- Painting and decorating
- Fitting laminate flooring
- Cutting and fitting woodwork like architraves and skirting
3. Determine your budget and stick to it
Renovating costs money – and those costs can often spiral out of control if you’re not fixed on your budget from day one.
Before work starts, tot up all your quotes from tradespeople and add in a contingency for any surprises along the way.
Set your budget for the whole project and stick to it.
4. Shop around for trades
Finding reliable trades always comes down to research.
Get at least five quotes for every piece of work you need and research each tradesperson quoting by looking at testimonials online.
Websites like Trustatrader and Which? are good places to start, but you should also seek recommendations from friends and family, too.
Visit each trade’s website to see if they have galleries of previous work and explore their social media accounts to see reviews and comments on jobs they’ve completed.
Finally, the cheapest quote might not always be the best option, so consider all your research, as well as the price being offered, before you make a final decision on who to use.
5. Understand planning permission
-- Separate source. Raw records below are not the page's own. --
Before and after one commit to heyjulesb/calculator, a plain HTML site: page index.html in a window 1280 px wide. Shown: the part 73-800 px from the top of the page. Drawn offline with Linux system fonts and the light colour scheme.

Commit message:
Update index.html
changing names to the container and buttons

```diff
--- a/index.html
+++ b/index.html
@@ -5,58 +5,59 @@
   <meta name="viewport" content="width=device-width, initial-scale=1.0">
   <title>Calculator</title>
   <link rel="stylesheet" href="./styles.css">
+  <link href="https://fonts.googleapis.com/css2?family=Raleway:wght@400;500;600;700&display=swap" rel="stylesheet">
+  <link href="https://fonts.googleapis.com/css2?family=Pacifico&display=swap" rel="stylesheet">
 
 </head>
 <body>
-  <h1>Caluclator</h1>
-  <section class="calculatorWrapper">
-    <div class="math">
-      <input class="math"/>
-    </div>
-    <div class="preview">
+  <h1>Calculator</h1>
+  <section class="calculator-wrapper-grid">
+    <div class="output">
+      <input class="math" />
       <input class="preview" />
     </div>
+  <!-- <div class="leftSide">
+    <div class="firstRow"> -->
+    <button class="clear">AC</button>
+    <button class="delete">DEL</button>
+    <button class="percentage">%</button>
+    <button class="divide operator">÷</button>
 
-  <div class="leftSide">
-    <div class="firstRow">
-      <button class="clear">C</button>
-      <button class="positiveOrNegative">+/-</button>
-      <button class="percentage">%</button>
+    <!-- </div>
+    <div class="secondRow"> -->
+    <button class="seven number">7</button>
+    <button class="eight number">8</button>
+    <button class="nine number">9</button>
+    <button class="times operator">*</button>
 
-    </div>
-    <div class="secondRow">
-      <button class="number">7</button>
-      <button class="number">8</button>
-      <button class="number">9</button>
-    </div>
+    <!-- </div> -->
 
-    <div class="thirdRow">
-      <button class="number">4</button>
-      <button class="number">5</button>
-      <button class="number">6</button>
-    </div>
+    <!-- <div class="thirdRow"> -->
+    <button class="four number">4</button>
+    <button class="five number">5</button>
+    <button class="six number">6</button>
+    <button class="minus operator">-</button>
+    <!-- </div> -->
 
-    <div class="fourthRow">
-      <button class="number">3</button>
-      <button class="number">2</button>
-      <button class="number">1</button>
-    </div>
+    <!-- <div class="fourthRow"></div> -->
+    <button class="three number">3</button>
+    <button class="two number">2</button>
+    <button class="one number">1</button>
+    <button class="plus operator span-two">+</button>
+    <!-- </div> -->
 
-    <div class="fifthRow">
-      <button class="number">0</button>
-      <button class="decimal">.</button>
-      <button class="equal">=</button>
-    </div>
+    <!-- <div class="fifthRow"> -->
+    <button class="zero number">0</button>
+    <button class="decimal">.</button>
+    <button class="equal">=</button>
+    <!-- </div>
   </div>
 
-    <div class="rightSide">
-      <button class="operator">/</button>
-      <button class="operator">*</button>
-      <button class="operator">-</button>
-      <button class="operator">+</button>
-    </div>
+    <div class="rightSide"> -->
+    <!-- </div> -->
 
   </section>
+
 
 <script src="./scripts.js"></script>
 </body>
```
Depending on the work you’re looking to do for your renovation project, you may require planning permission.
The common assumption is that planning permission is required more often than not, but there is an extensive list of work you can complete under permitted development rights.
If you’re unsure, speak to your local planning department before your renovation project starts.
They’ll be able to advise you on what you can and can’t do under permitted development, meaning if you do require planning consent, you can get the ball rolling early.
Planning permission can take time to finalise, so the earlier you can submit your plans, the better.
6. Do things in the right order
The order of how you do things when renovating will keep you on track and keep your stress levels at a minimum.
Draw up a schedule of work with your trades and factor in any work you’re aiming to complete yourself.
Most renovations will follow this process:
- Strip out and removal
- Structural work – floors, ceilings, walls
- First fix work – plumbing, heating wiring
- Plastering, flooring
- Second fix work – plumbing, heating, wiring
- Bathroom, kitchen fit-out
By project managing your renovation effectively, you’ll be able to ensure all trades on are site when they need to be, keeping everything on track and avoiding costly overrunning.
7. Spend time in the space you’re renovating
Before your renovation project gets under way, spend some time living in your property as it currently is.
By holding off for a few months and actually living day-to-day in the space, you’ll soon realise what works for you and what doesn’t.
This can help you focus on the areas of your property that are in greater need of work and will ensure you push your budget into the jobs that will make the biggest impact on your home.
When it comes to painting and decorating, meanwhile, spend some time living in your newly renovated rooms before you paint them.
Grab some tester pots of colours you like and paint a small section of wall, then live with it for a few days and see how you feel about it.
8. Expect the unexpected
Even if you’re confident your home is unlikely to spring any costly surprises on your renovation, it can happen.
Be prepared for any eventuality and have a contingency in your budget for unexpected work.
Common problems that are only discovered when stripping out the existing property include:
- Rotting wood
- Uneven floors or joists
- Poor DIY work completed by previous homeowners